Entries shown ▸
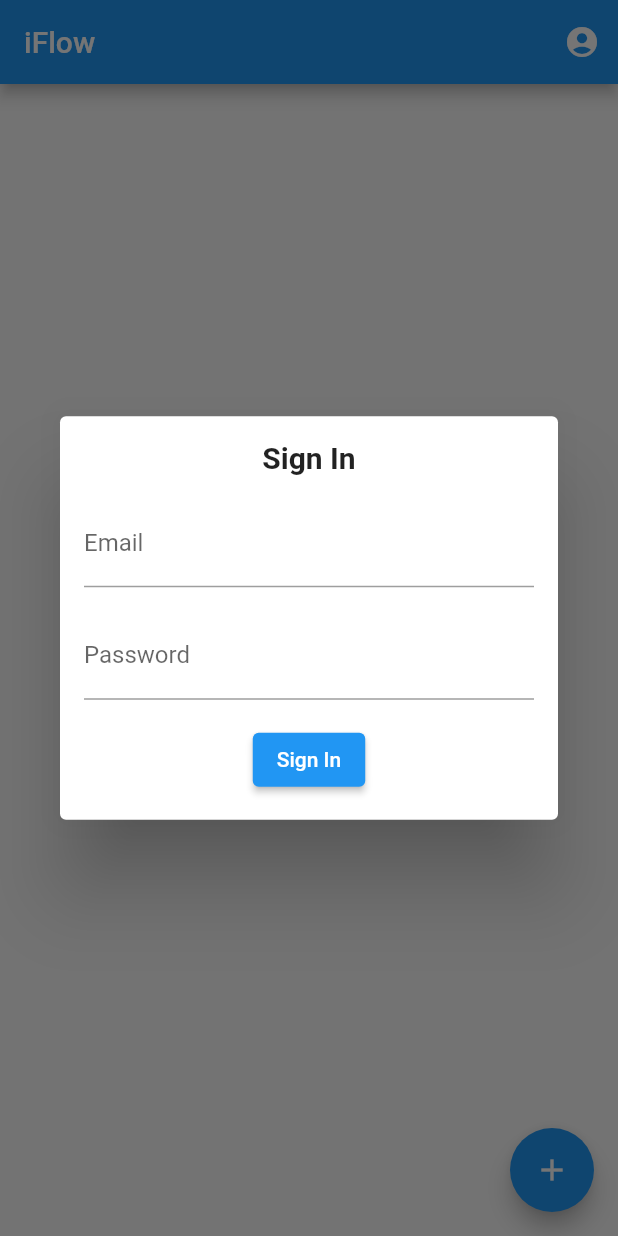
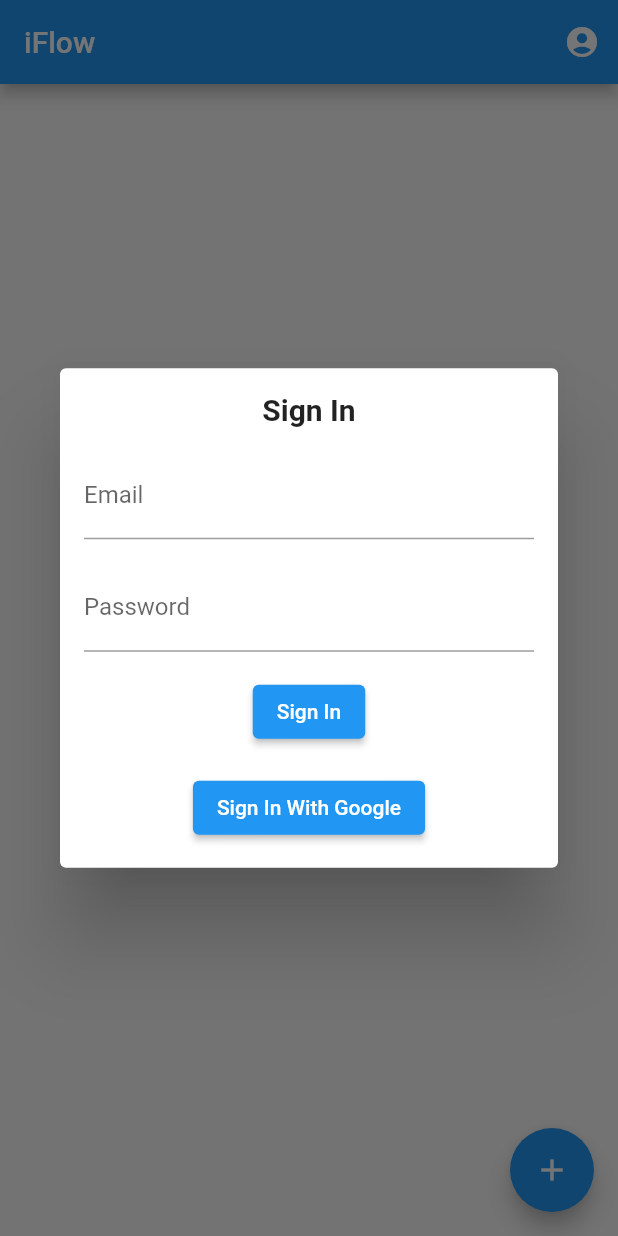
Before and after one commit to Adkins-Automation/Wifi-Airflow-Control, a Flutter app: the screen it shows after launch, after a tap on the "account circle" icon, on a phone screen of 412 x 824 dp. Run offline on Flutter 3.47's test engine with Material 2 defaults, Android fonts, the phone set to English and light mode, and no system bars; our stand-ins replace firebase_auth, firebase_core, firebase_database, flutter_blue, google_sign_in, permission_handler and 1 more; missing offline and left inert: qr_code_scanner; accounts and stored records are empty.

Commit message:
Basic google Auth setup

```diff
--- /dev/null
+++ b/Flutter App/wifi_airflow_control/lib/auth_service.dart
@@ -0,0 +1,23 @@
+import 'package:firebase_auth/firebase_auth.dart';
+import 'package:google_sign_in/google_sign_in.dart';
+
+class AuthService
+{
+
+signInWithGoogle() async
+{
+final GoogleSignInAccount? gUser = await GoogleSignIn().signIn();
+
+final GoogleSignInAuthentication gAuth = await gUser!.authentication;
+
+final credential = GoogleAuthProvider.credential(
+  accessToken: gAuth.accessToken,
+   idToken: gAuth.idToken,
+);
+
+return await FirebaseAuth.instance.signInWithCredential(credential);
+
+
+}
+
+}
--- a/Flutter App/wifi_airflow_control/lib/main_page.dart
+++ b/Flutter App/wifi_airflow_control/lib/main_page.dart
@@ -5,6 +5,7 @@ import 'package:flutter/material.dart';
 import 'package:firebase_auth/firebase_auth.dart';
 import 'package:firebase_database/firebase_database.dart';
 import 'package:flutter_blue/flutter_blue.dart';
+import 'package:i_flow/auth_service.dart';
 import 'package:i_flow/constants.dart';
 import 'package:i_flow/sign_out_dialog.dart';
 import 'package:permission_handler/permission_handler.dart';
@@ -424,12 +425,17 @@ class _MainPageState extends State<MainPage> {
                       fontWeight: FontWeight.bold,
                     ),
                   ),
-                  if (!success_) SizedBox(height: 16),
+                  if (!success_) Flexible(
+                    child:SizedBox(height: 16)),
                   if (!success_)
+                  Flexible(
+                    child:
                     Text("Invalid email or password",
                         style: TextStyle(
                           color: Colors.red,
-                        )),
+                        )
+                        )
+                        ),
                   SizedBox(height: 16),
                   TextFormField(
                     controller: emailController,
@@ -480,6 +486,12 @@ class _MainPageState extends State<MainPage> {
                       });
                     },
                     child: Text('Sign In'),
+                  ),
+                  SizedBox(height: 16),
+                  ElevatedButton(
+                    onPressed: () {AuthService().signInWithGoogle();},
+                    //make google image
+                    child: Text('Sign In With Google'),
                   ),
                 ],
               ),
--- a/Flutter App/wifi_airflow_control/pubspec.yaml
+++ b/Flutter App/wifi_airflow_control/pubspec.yaml
@@ -45,6 +45,7 @@ dependencies:
   firebase_auth: ^4.6.3
   cloud_firestore: ^4.8.1
   firebase_database: ^10.3.0
+  google_sign_in: ^6.1.5
 
   flutter_blue: ^0.8.0
   permission_handler: ^11.0.1
```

Assignment ▸ Output an exact copy of the material, with the pictures removed.

Written response ▸
Before and after one commit to Adkins-Automation/Wifi-Airflow-Control, a Flutter app: the screen it shows after launch, after a tap on the "account circle" icon, on a phone screen of 412 x 824 dp. Run offline on Flutter 3.47's test engine with Material 2 defaults, Android fonts, the phone set to English and light mode, and no system bars; our stand-ins replace firebase_auth, firebase_core, firebase_database, flutter_blue, google_sign_in, permission_handler and 1 more; missing offline and left inert: qr_code_scanner; accounts and stored records are empty.

Commit message:
Basic google Auth setup

```diff
--- /dev/null
+++ b/Flutter App/wifi_airflow_control/lib/auth_service.dart
@@ -0,0 +1,23 @@
+import 'package:firebase_auth/firebase_auth.dart';
+import 'package:google_sign_in/google_sign_in.dart';
+
+class AuthService
+{
+
+signInWithGoogle() async
+{
+final GoogleSignInAccount? gUser = await GoogleSignIn().signIn();
+
+final GoogleSignInAuthentication gAuth = await gUser!.authentication;
+
+final credential = GoogleAuthProvider.credential(
+  accessToken: gAuth.accessToken,
+   idToken: gAuth.idToken,
+);
+
+return await FirebaseAuth.instance.signInWithCredential(credential);
+
+
+}
+
+}
--- a/Flutter App/wifi_airflow_control/lib/main_page.dart
+++ b/Flutter App/wifi_airflow_control/lib/main_page.dart
@@ -5,6 +5,7 @@ import 'package:flutter/material.dart';
 import 'package:firebase_auth/firebase_auth.dart';
 import 'package:firebase_database/firebase_database.dart';
 import 'package:flutter_blue/flutter_blue.dart';
+import 'package:i_flow/auth_service.dart';
 import 'package:i_flow/constants.dart';
 import 'package:i_flow/sign_out_dialog.dart';
 import 'package:permission_handler/permission_handler.dart';
@@ -424,12 +425,17 @@ class _MainPageState extends State<MainPage> {
                       fontWeight: FontWeight.bold,
                     ),
                   ),
-                  if (!success_) SizedBox(height: 16),
+                  if (!success_) Flexible(
+                    child:SizedBox(height: 16)),
                   if (!success_)
+                  Flexible(
+                    child:
                     Text("Invalid email or password",
                         style: TextStyle(
                           color: Colors.red,
-                        )),
+                        )
+                        )
+                        ),
                   SizedBox(height: 16),
                   TextFormField(
                     controller: emailController,
@@ -480,6 +486,12 @@ class _MainPageState extends State<MainPage> {
                       });
                     },
                     child: Text('Sign In'),
+                  ),
+                  SizedBox(height: 16),
+                  ElevatedButton(
+                    onPressed: () {AuthService().signInWithGoogle();},
+                    //make google image
+                    child: Text('Sign In With Google'),
                   ),
                 ],
               ),
--- a/Flutter App/wifi_airflow_control/pubspec.yaml
+++ b/Flutter App/wifi_airflow_control/pubspec.yaml
@@ -45,6 +45,7 @@ dependencies:
   firebase_auth: ^4.6.3
   cloud_firestore: ^4.8.1
   firebase_database: ^10.3.0
+  google_sign_in: ^6.1.5
 
   flutter_blue: ^0.8.0
   permission_handler: ^11.0.1
```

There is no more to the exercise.